SPLT, founded in 2015, focuses on creating carpools from commuters heading in the same destination. It specifically targets companies, universities and municipalities, to allow them to offer ride-sharing services to their employees. SPLT’s business-to-business approach sets it apart from Uber, which targets end-users directly, but is similar to Daimler’s US subsidiary Via, which targets businesses as well as consumers.
Stuttgart-based Bosch, founded in 1886 as a mechanics and electrical engineering workshop, has been steadily building up a portfolio of new mobility products and already operates COUP, an electric-scooter sharing service. Buying SPLT will help transform it from a supplier of brakes, engine parts and wiper blades into a competitor of Daimler, VW, BMW and GM, which have all been building up car-sharing or ride-hailing services. In addition to Via, Daimler operates the German Car2Go sharing service. BMW has DriveNow in Europe and ReachNow in the US. VW owns Greenwheels and ride-hailing subsidiary Moia as well as a stake in Gett.
Just how many employees need an app to share their car with co-workers, who might be sitting across from them, remains to be seen.
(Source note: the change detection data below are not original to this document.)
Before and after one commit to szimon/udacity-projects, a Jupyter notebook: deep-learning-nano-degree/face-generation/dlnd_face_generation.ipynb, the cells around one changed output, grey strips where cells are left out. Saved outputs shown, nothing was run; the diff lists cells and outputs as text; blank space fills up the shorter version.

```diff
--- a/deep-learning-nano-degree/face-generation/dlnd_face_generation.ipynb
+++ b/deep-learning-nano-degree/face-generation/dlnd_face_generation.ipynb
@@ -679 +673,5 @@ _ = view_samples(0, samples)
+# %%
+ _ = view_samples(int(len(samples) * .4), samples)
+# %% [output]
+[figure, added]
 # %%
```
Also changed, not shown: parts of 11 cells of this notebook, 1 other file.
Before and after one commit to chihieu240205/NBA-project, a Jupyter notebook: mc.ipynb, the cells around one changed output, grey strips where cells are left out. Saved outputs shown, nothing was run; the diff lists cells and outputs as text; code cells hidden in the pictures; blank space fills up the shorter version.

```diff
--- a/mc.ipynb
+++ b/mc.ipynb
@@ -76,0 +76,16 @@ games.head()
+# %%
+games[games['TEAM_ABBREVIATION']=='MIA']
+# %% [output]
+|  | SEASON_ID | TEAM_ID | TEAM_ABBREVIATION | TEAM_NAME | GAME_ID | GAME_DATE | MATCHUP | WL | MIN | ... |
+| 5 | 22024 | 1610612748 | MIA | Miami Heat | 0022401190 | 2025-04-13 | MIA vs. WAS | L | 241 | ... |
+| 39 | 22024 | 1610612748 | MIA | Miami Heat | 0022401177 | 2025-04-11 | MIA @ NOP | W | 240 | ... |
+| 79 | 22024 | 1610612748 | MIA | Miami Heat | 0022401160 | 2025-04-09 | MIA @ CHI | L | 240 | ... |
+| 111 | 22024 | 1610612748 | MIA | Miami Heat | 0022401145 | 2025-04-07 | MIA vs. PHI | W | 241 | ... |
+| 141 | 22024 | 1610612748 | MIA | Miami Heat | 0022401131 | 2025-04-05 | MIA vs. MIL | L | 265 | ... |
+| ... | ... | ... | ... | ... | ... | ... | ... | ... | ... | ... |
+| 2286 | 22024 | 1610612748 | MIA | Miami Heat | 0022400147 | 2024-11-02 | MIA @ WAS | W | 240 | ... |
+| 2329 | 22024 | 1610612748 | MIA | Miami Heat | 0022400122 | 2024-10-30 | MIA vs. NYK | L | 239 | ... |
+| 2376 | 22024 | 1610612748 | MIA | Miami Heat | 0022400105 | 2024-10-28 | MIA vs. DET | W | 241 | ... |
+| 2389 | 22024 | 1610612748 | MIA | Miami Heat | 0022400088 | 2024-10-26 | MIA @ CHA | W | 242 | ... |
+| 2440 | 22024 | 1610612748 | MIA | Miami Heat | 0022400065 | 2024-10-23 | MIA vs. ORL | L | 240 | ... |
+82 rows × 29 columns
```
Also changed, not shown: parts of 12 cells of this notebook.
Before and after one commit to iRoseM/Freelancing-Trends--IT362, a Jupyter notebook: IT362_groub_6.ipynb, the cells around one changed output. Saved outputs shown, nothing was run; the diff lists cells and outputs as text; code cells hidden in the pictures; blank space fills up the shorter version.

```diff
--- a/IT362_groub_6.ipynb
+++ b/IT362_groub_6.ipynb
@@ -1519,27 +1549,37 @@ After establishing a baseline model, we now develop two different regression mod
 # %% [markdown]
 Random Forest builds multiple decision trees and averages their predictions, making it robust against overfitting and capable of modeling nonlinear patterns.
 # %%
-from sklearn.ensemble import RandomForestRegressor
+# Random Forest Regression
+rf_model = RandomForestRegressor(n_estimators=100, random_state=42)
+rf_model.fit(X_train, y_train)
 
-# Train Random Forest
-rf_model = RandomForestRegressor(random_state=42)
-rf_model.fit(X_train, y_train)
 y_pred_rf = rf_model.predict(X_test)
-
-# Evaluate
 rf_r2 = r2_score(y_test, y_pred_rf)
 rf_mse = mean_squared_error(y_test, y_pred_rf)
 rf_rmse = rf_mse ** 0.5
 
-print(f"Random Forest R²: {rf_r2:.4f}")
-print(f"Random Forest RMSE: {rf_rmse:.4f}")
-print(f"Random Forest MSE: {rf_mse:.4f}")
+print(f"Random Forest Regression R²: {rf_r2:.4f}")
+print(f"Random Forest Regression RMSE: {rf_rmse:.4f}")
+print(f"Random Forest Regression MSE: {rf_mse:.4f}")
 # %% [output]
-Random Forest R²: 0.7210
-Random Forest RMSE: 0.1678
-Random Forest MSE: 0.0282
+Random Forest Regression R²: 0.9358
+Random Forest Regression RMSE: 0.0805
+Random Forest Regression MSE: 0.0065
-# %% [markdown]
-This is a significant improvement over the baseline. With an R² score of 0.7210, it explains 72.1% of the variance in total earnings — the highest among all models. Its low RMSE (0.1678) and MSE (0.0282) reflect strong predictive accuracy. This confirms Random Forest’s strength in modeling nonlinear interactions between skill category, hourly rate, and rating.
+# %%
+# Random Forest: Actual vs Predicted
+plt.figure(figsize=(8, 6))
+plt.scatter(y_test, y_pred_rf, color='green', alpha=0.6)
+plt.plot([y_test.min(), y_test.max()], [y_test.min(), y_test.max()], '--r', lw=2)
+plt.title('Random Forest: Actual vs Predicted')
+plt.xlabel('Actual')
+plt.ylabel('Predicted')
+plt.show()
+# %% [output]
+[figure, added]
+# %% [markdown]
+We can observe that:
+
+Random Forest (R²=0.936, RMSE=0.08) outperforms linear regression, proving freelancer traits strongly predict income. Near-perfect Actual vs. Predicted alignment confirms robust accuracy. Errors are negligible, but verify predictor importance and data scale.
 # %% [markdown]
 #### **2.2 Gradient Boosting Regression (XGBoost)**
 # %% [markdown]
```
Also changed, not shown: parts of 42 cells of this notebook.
To underline the importance of its new products, Bosch said it would bundle the different businesses into a new subsidiary called “Connected Mobility Services.” The new division will include COUP, which is available in Berlin and Paris, as well as its cloud-connected electric powertrain components wing and a unit that develops software that calculates battery life as well as charging station locations.
“Connected driving is a growth area for Bosch. Bosch aims for significant double-digit growth with the solutions it offers,” CEO Volkmar Denner said in a statement. The car company cited a study from consultancy PwC, which predicted the market for mobility and associated digital services will grow to €140 billion in 2022 from €47 billion last year.
Just how many employees really need an app to share their car with co-workers, who might be sitting across from them, remains to be seen. Currently, 140,000 people use SPLT’s products, according to Bosch. That’s tiny compared to the 40 million users per month for Uber, which was founded in 2009. Lyft, set up in 2012 and partially owned by GM and Ford, had 23 million users last year. Via, which launched operations in 2013, has 1 million members.
SPLT can fall back on Bosch’s cloud and the German company, which also makes washing machines, power tools and packaging machines, and had operating profits of €5.3 billion last year on sales of €78 billion. “We believe we have a good chance of global growth together with Bosch,” Anya Babbitt, SPLT’s boss and co-founder, said in a statement.
Bosch’s purchase follows Daimler’s announcement in December it had bought a majority stake in France’s Chauffeur Privé, a budding car-ride app. VW has been building up its mobility subsidiary Moia since the end of 2016.
Martin-Werner Buchenau reports from Stuttgart as Handelsblatt’s Baden-Württemberg correspondent. Gilbert Kreijger is an editor with Handelsblatt Global. To contact the authors: firstname.lastname@example.org and email@example.com